This past December, while interviewing Juan Carlos López de Lacalle for a future article on Rioja’s best wineries, the iconoclastic owner of Artadi in Rioja Alavesa informed me that his highly respected winery would soon bow out of the Consejo Regulador for the Rioja wine region. On January 4, that’s exactly what Artadi did.
Such a move, on the surface, may seem like a big one. A winery known for making some of the finest wines in Rioja has chosen to forego using the Rioja name in order to operate freely and outside the rules of the region.
Without explicitly saying so, López de Lacalle, in that interview, insinuated that most of the rules set by the Rioja board, which oversees Spain’s second largest wine region after La Mancha, do not benefit or apply to a small-sized, quality-driven winery such as Artadi. According to López de Lacalle, regional regulations are instead geared toward the lowest common denominator: producers of large quantities of uncategorized Rioja wines or basic crianzas.
“Rioja produces [more than 400 million] bottles of wine per year; there are 600 wineries of all types and sizes. The traditional rules governing aging [crianza, reserva and gran reserva] don’t apply to us, and with production six times greater than 20 years ago and increasing every year, it is our belief that Rioja is losing its sense of terroir. The rules are not about precision, which is the opposite of our philosophy,” he said.
According to Juan Carlos López de Lacalle, regional regulations are instead geared toward the lowest common denominator: producers of large quantities of uncategorized Rioja wines or basic crianzas.
Kaboom! That cutting assessment of Rioja’s rules and regs hit like a cruise missile at the headquarters of the regional control board in Logroño. Rather than quietly accept Artadi’s decision, the association that governs the region and promotes Spain’s most renowned denominación de origen fired back, and with force.
“Aside from what [Artadi] may wish to represent, it is surprising that, after having built up a name thanks to both its own efforts and also undoubtedly to it belonging to Rioja, the [region] should suddenly cease to serve its interests,” said the Consejo in a statement. “It is also regrettable that the only justification given be veiled criticisms of a wine region whose success is undeniable.”

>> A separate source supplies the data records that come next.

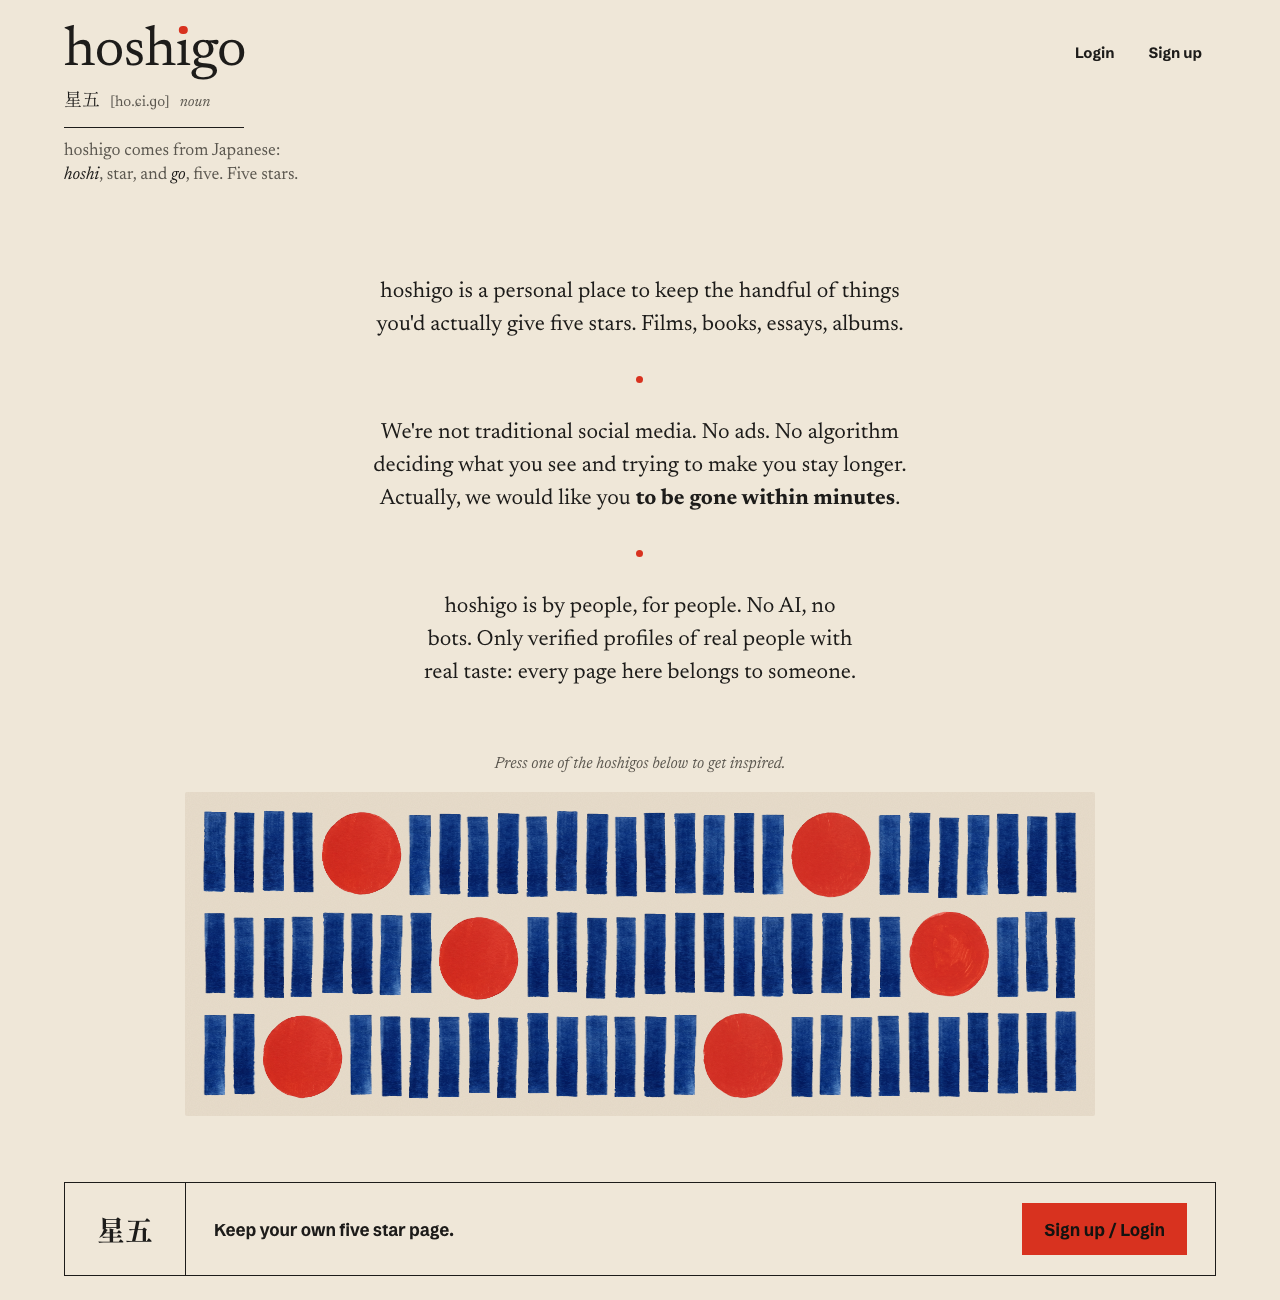
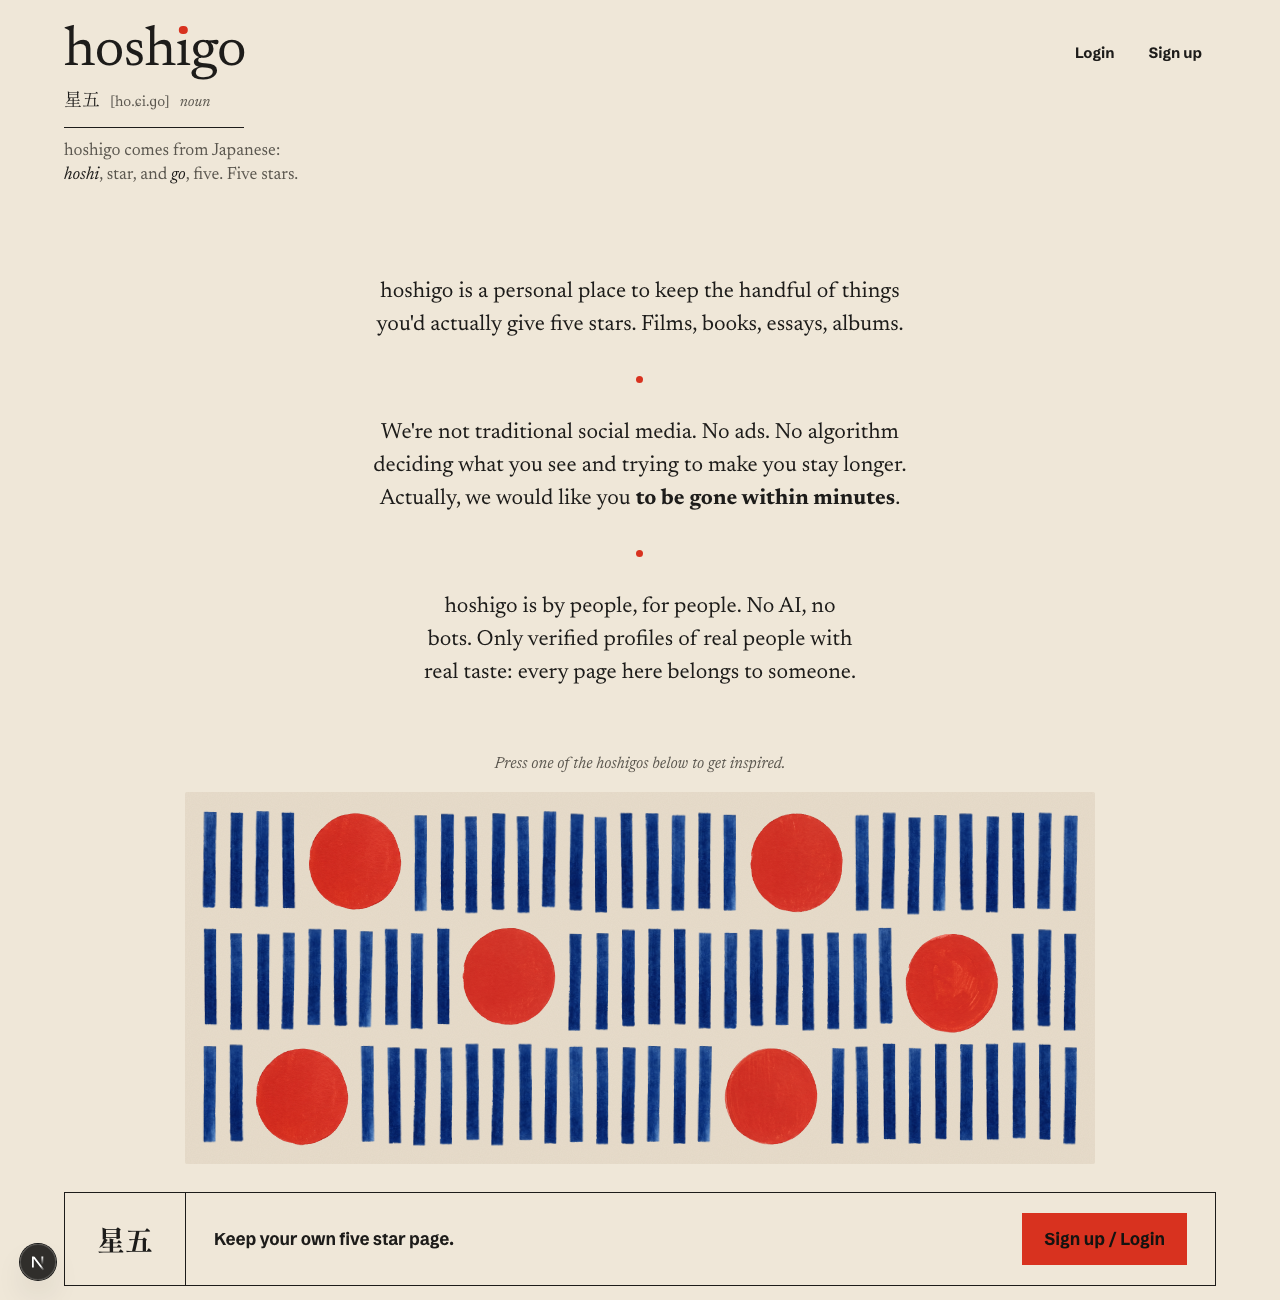
Hero round 3: bars keep their painted shape, denser rhythm, 26/16/10 bars per row

diff --git a/src/app/page.tsx b/src/app/page.tsx
@@ -55,7 +55,6 @@ export default async function HomePage({
             </p>
           </div>
           <SiteNav />
-
         </div>
       </header>
 
@@ -97,12 +96,12 @@ const CIRCLE_SIZES: [number, number][] = [[300, 310], [300, 315], [300, 313], [3
 
 // Separate layouts per width instead of shrinking one: the drawing keeps its
 // stroke size and simply loses bars. Numbers are the bar index a circle sits
-// before. A circle spans about 3 bar slots, so circles in adjacent rows sit at
-// least 4 slots apart and never overlap.
+// before. A circle spans about 4 bar slots, so circles in adjacent rows sit at
+// least 5 slots apart and never overlap.
 const HERO_LAYOUTS: { name: string; bars: number; circles: number[][] }[] = [
-  { name: "wide", bars: 24, circles: [[4, 17], [8, 21], [2, 14]] },
-  { name: "mid", bars: 16, circles: [[3, 11], [7, 15], [2, 11]] },
-  { name: "narrow", bars: 8, circles: [[1], [6], [2]] },
+  { name: "wide", bars: 26, circles: [[4, 17], [10, 23], [2, 16]] },
+  { name: "mid", bars: 16, circles: [[2, 10], [8, 16], [1, 10]] },
+  { name: "narrow", bars: 10, circles: [[0], [7], [1]] },
 ];
 
 // Deterministic so server and client render the same drawing.

diff --git a/src/app/globals.css b/src/app/globals.css
@@ -409,12 +409,12 @@ h1 {
   border-radius: 2px;
 }
 
-/* --h is the circle diameter and bar height. Each bar slot is 0.36h (0.28h
-   stroke plus gap), each circle about 1.08h, so a row of B bars and C circles
-   is 0.36B + 1.08C heights wide. */
-.hero-narrow { display: flex; --slots: 3.96; }
-.hero-mid { --slots: 7.92; }
-.hero-wide { --slots: 10.8; }
+/* --h is the circle diameter and bar height. Bars keep their painted shape
+   (about 0.14h wide) plus an equal gap, so a bar slot is 0.27h and a circle
+   with its margins 1.13h; a row of B bars and C circles is 0.27B + 1.13C. */
+.hero-narrow { display: flex; --slots: 3.83; }
+.hero-mid { --slots: 6.58; }
+.hero-wide { --slots: 9.28; }
 
 @media (min-width: 600px) {
   .hero-narrow { display: none; }
@@ -447,8 +447,8 @@ h1 {
 
 .hero-bar img {
   display: block;
-  width: calc(var(--h) * 0.28);
-  height: var(--h);
+  width: auto;
+  height: calc(var(--h) * 1.03);
 }
 
 .hero-circle {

So now Artadi, which López de Lacalle founded in the village of Laguardia in 1985, and whose wines regularly score above 90 points in Wine Enthusiast, will go it alone. Certainly there is risk involved in what Artadi is doing; Rioja is an iconic wine region, both in Spain and on the global scale. Being able to put “Rioja” on the label of one’s wines would seem beneficial. But going forward, wines that cost between $100 and $300 a bottle—like La Poza de Ballesteros, El Carretil and Viña El Pison—will be known simply as Vino de Mesa Español, or “Spanish Table Wine.”
Personally, I don’t think this move will have impact on Artadi’s sales one way or the other. Artadi is not a winery that relies on volume to be profitable. Those who know Artadi’s wines and are not scared off by their prices will continue to enjoy López de Lacalle’s silky, delicious interpretations of Tempranillo regardless of what region they represent. Besides, in recent years we have seen Bodega Mustiguillo and Raventós i Blanc, top-shelf wineries in Utiel-Requena and the patchwork Cava D.O., respectively, do the same thing as Artadi has done, with seemingly no ill effects.
But I do find it a bit sad that one of my favorite wineries in Spain will no longer technically be a Rioja, even if that’s where the grapes are grown and the wines are made. What’s in a name? Soon we will find out.